HOW TO COMPLETE THIS TASK: Nothing in the records may change when you print them out again.
++++++++++++++++++++
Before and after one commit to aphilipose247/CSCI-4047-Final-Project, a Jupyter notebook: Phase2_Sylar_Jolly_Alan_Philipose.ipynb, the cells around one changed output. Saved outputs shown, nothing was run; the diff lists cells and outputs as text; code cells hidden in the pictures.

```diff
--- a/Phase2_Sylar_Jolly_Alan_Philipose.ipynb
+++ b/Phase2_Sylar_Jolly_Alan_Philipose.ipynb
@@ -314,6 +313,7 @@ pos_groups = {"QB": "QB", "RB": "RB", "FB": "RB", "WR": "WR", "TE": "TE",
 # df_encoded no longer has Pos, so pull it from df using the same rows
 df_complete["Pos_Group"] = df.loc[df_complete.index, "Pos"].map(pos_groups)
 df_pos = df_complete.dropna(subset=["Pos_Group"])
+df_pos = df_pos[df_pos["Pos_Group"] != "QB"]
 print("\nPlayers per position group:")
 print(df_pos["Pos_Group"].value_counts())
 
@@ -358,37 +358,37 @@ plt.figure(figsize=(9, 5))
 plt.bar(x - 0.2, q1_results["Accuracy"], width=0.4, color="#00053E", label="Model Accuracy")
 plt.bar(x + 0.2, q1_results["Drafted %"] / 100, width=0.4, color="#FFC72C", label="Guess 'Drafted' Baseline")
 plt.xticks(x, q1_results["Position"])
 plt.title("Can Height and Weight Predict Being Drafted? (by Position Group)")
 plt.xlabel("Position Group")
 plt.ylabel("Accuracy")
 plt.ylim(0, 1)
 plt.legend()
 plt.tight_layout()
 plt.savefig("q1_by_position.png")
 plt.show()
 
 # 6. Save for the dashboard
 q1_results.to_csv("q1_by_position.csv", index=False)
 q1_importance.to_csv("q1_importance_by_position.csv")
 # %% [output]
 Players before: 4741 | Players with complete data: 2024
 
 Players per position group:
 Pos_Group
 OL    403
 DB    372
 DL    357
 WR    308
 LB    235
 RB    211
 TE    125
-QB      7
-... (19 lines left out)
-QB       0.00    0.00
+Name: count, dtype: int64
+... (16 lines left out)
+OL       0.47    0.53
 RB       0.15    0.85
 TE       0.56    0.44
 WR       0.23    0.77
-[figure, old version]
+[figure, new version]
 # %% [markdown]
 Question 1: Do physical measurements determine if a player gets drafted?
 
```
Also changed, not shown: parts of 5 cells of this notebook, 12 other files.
++++++++++++++++++++
PROBLEM SOLUTION:
Before and after one commit to aphilipose247/CSCI-4047-Final-Project, a Jupyter notebook: Phase2_Sylar_Jolly_Alan_Philipose.ipynb, the cells around one changed output. Saved outputs shown, nothing was run; the diff lists cells and outputs as text; code cells hidden in the pictures.

```diff
--- a/Phase2_Sylar_Jolly_Alan_Philipose.ipynb
+++ b/Phase2_Sylar_Jolly_Alan_Philipose.ipynb
@@ -314,6 +313,7 @@ pos_groups = {"QB": "QB", "RB": "RB", "FB": "RB", "WR": "WR", "TE": "TE",
 # df_encoded no longer has Pos, so pull it from df using the same rows
 df_complete["Pos_Group"] = df.loc[df_complete.index, "Pos"].map(pos_groups)
 df_pos = df_complete.dropna(subset=["Pos_Group"])
+df_pos = df_pos[df_pos["Pos_Group"] != "QB"]
 print("\nPlayers per position group:")
 print(df_pos["Pos_Group"].value_counts())
 
@@ -358,37 +358,37 @@ plt.figure(figsize=(9, 5))
 plt.bar(x - 0.2, q1_results["Accuracy"], width=0.4, color="#00053E", label="Model Accuracy")
 plt.bar(x + 0.2, q1_results["Drafted %"] / 100, width=0.4, color="#FFC72C", label="Guess 'Drafted' Baseline")
 plt.xticks(x, q1_results["Position"])
 plt.title("Can Height and Weight Predict Being Drafted? (by Position Group)")
 plt.xlabel("Position Group")
 plt.ylabel("Accuracy")
 plt.ylim(0, 1)
 plt.legend()
 plt.tight_layout()
 plt.savefig("q1_by_position.png")
 plt.show()
 
 # 6. Save for the dashboard
 q1_results.to_csv("q1_by_position.csv", index=False)
 q1_importance.to_csv("q1_importance_by_position.csv")
 # %% [output]
 Players before: 4741 | Players with complete data: 2024
 
 Players per position group:
 Pos_Group
 OL    403
 DB    372
 DL    357
 WR    308
 LB    235
 RB    211
 TE    125
-QB      7
-... (19 lines left out)
-QB       0.00    0.00
+Name: count, dtype: int64
+... (16 lines left out)
+OL       0.47    0.53
 RB       0.15    0.85
 TE       0.56    0.44
 WR       0.23    0.77
-[figure, old version]
+[figure, new version]
 # %% [markdown]
 Question 1: Do physical measurements determine if a player gets drafted?
 
```
Also changed, not shown: parts of 5 cells of this notebook, 12 other files.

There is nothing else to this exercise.